Background. Child-pedestrians are more prone to fail in identifying hazardous situations. Aiming to better understand the development of hazard-perception abilities in dynamic road situations we examined participants’ hazard detection abilities in a virtual environment.
Method. Experienced-adult participants and child-pedestrians observed typical road crossing related scenarios from a pedestrian’s point of view and engaged in a hazard detection task.
Results. Consistent with our hypotheses, less instances of obscured field of view by parked vehicles were reported as hazardous by 7–9-year-olds, who were also prone to linger more in identifying situations depicting field of view partially obscured by parked vehicles compared to all other age groups. Reports of obscured field of view by road curvature as hazardous increased with age.
Conclusions. Understanding child-pedestrians’ shortcomings in evaluating traffic situations contribute to the effort of producing intervention techniques which may increase their attentiveness toward potential hazards and lead toward reduction in their over-involvement in crashes.
In January 2015, the Gordon Center for Systems Engineering at the Technion conducted its Annual meeting. This year the meeting was dedicated to Human Factors and how it is relevant to system design.
During this day, lectures focused on the importance of integrating human factors into systems design. Two communities: human factors practitioners and researchers and system engineers from leading Industries in Israel had the opportunity to interact and learn. Clearly there is a need for better integration of the human factors engineering discipline in product and project development Read the rest of this entry »
Please note the upcoming Israeli Ergonomics Association meeting focusing on healthcare 16/2/2015
IsraHCI 3rd annual research meeting will be held in Micorsoft R&D center in Herzlia on the 18/2/2015. Our guest keynote speaker will be Prof. Jody Forlizzi from Carnegie Melon.
Registration is now open but space is limited
Dr. Adi Ronen, a friend and a colleague passed away on July 30, 2014. He was only 42 years old. Adi was a Human Physiologist and specialized in Human performance and Human Factors. He focused on studying various aspects of work under physiological limitations; looking at how physiological, performance and subjective feeling changes occur while performing tasks, and how technology or various substances (e.g., THC, alcohol) play a role in those changes. Adi was one of the initiators of the BGU IRB committee and a devoted member. Ensuring ethics in research was one of his passions. Adi was also a gifted lecturer continuously receiving the Teaching excellence award in the Faculty of Engineering Sciences. Adi left behind a wife and three children. He will be missed.
Photo courtesy of Dani Mechlis, BGU photographer.
BGU is seeking for excellent candidates for senior or junior faculty positions in the Dept. of Industrial Engineering and Management.

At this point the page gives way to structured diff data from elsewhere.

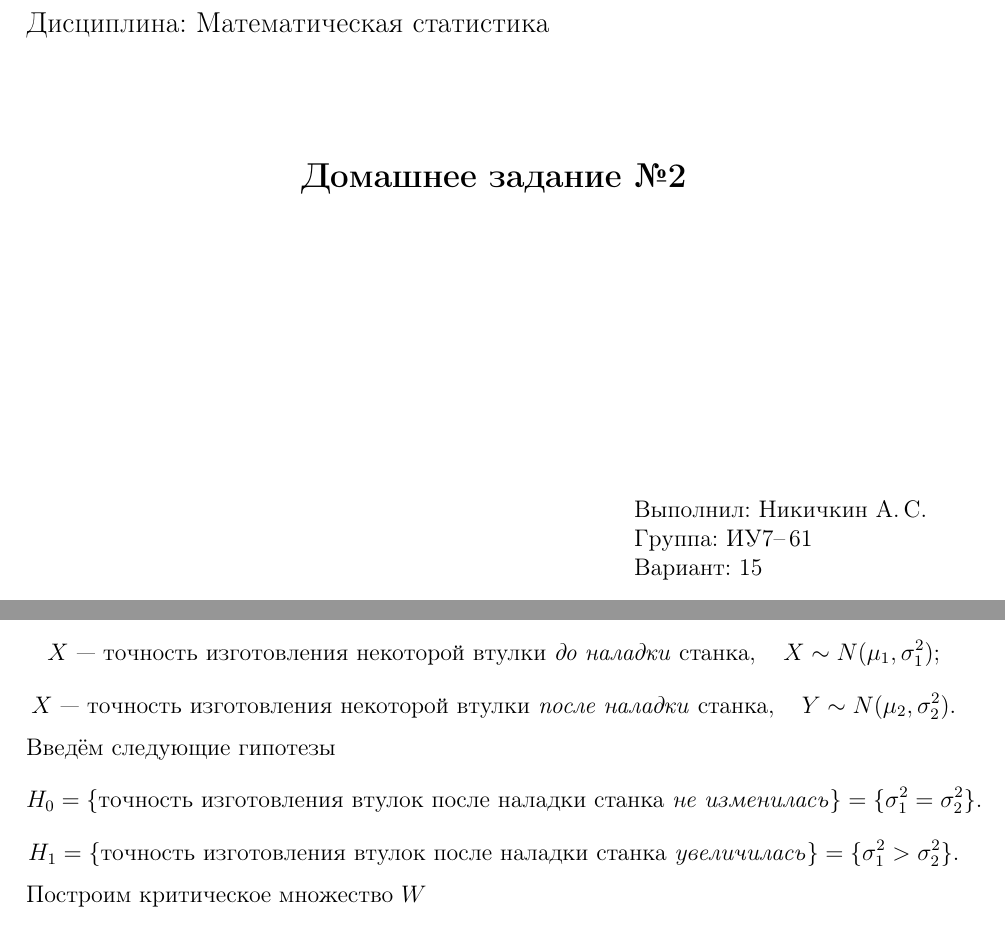
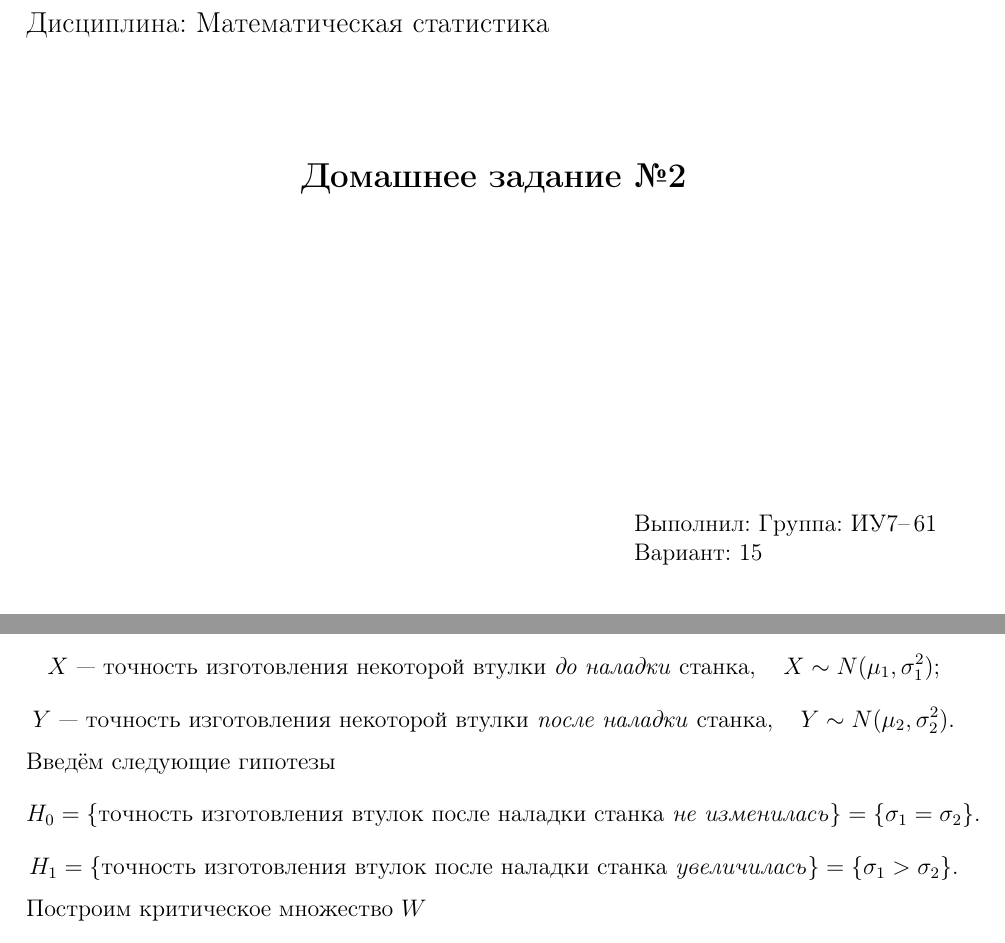
Before and after one commit to IU7Abyss/mathematical-statistics, a LaTeX problem sheet (homework/hw-02/var-15/report/src/main.tex, which reads homework/hw-02/var-15/report/src/preamble.tex, homework/hw-02/var-15/report/src/problem-01.tex, homework/hw-02/var-15/report/src/title.tex): two parts of pages 1 and 3 of 6 before the commit and two parts of pages 1 and 3 of 3 after it, joined at a grey line, cut so that both start at the same text. Compiled offline with pdfLaTeX.

Commit message:
Added small fixs

```diff
--- a/homework/hw-02/var-15/report/src/preamble.tex
+++ b/homework/hw-02/var-15/report/src/preamble.tex
@@ -1,5 +1,5 @@
 %%% Работа с русским языком
-\usepackage{cmap}                   % поиск в PDF
+% \usepackage{cmap}                   % поиск в PDF
 \usepackage{mathtext}               % русские буквы в формулах
 \usepackage[T2A]{fontenc}          % кодировка
 \usepackage[utf8]{inputenc}         % кодировка исходного текста
@@ -10,7 +10,7 @@
 
 \usepackage[top=20mm, bottom=20mm, left=30mm, right=15mm]{geometry}
 
-\usepackage{hyperref}
+% \usepackage{hyperref}
 
 \usepackage{amsmath, amsfonts, amssymb, mathtools}
 
--- a/homework/hw-02/var-15/report/src/problem-01.tex
+++ b/homework/hw-02/var-15/report/src/problem-01.tex
@@ -10,14 +10,14 @@
     X \text{ --- точность изготовления некоторой втулки \emph{до наладки} станка}, \quad X \sim N(\mu_1, \sigma_1^2);
 \]
 \[
-    X \text{ --- точность изготовления некоторой втулки \emph{после наладки} станка}, \quad Y \sim N(\mu_2, \sigma_2^2).
+    Y \text{ --- точность изготовления некоторой втулки \emph{после наладки} станка}, \quad Y \sim N(\mu_2, \sigma_2^2).
 \]
 Введём следующие гипотезы
 \[
-    H_0 = \{ \text{точность изготовления втулок после наладки станка \emph{не изменилась}} \} = \{ \sigma_1^2 = \sigma_2^2 \}.
+    H_0 = \{ \text{точность изготовления втулок после наладки станка \emph{не изменилась}} \} = \{ \sigma_1 = \sigma_2 \}.
 \]
 \[
-    H_1 = \{ \text{точность изготовления втулок после наладки станка \emph{увеличилась}} \} = \{ \sigma_1^2 > \sigma_2^2 \}.
+    H_1 = \{ \text{точность изготовления втулок после наладки станка \emph{увеличилась}} \} = \{ \sigma_1 > \sigma_2 \}.
 \]
 Построим критическое множество $W$
 \begin{equation}
--- a/homework/hw-02/var-15/report/src/title.tex
+++ b/homework/hw-02/var-15/report/src/title.tex
@@ -29,7 +29,7 @@
 \vfill
 
 \hfill\begin{minipage}{0.35\textwidth}
-    Выполнил: Никичкин А.\,С.\\
+    Выполнил:
     Группа: ИУ7--\,61\\
     Вариант: 15
 \end{minipage}
```
Also changed, not shown: homework/hw-02/var-15/report/src/main.tex (+0 -3 lines).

Candidates will be part of the Human Factors engineering team.
Relevant topics are: HCI, HRI, Usability, HFE, or any affiliated fields.
For more information please contact: Prof. Tal Oron-Gilad at firstname.lastname@example.org
Ben-Gurion University of the Negev
Department of Brain and Cognitive Sciences
Department of Industrial Engineering and Management
Department of Computer Science
ABC (Agricultural, Biological and Cognitive) Robotics Center
Doctoral/Post-doctoral Position in
Promoting intent and context based interaction and collaboration of humans and robots will be of high importance in the near future, when ‘things’ around us will have more intelligence.
We are looking for a highly motivated PhD student or post-doctoral fellow to lead a research aimed at promoting intent and context based interaction and collaboration of humans and robots. Such interaction requires the development of novel intent based interfaces (e.g., brain computer interaction) and the generation of a shared (e.g., via augmented reality) mental model for both human and robot. It also requires investigation of how collaboration is built over time and how context may affect it. The current effort takes a multidisciplinary perspective of human-robot relations and focuses on integration of multiple paradigms.
We are looking for candidates with a strong computational background interested in setting up and leading new and exciting research directions.
Closing date for applications: 30 May 2014 or until all positions are filled.
Candidates applying by above closing date will be informed by July 2014.
Starting date: 1 October 2014 or earlier
For more information, please contact:
Prof. Tal Oron-Gilad, Human Factors Engineering – email@example.com
Dr. Oren Shriki, Cognitive and Brain Sciences – firstname.lastname@example.org
Dr. Idit Shalev, Cognitive and Brain Sciences – email@example.com
Dr. Jihad El-Sana, Computer Science and augmented reality – firstname.lastname@example.org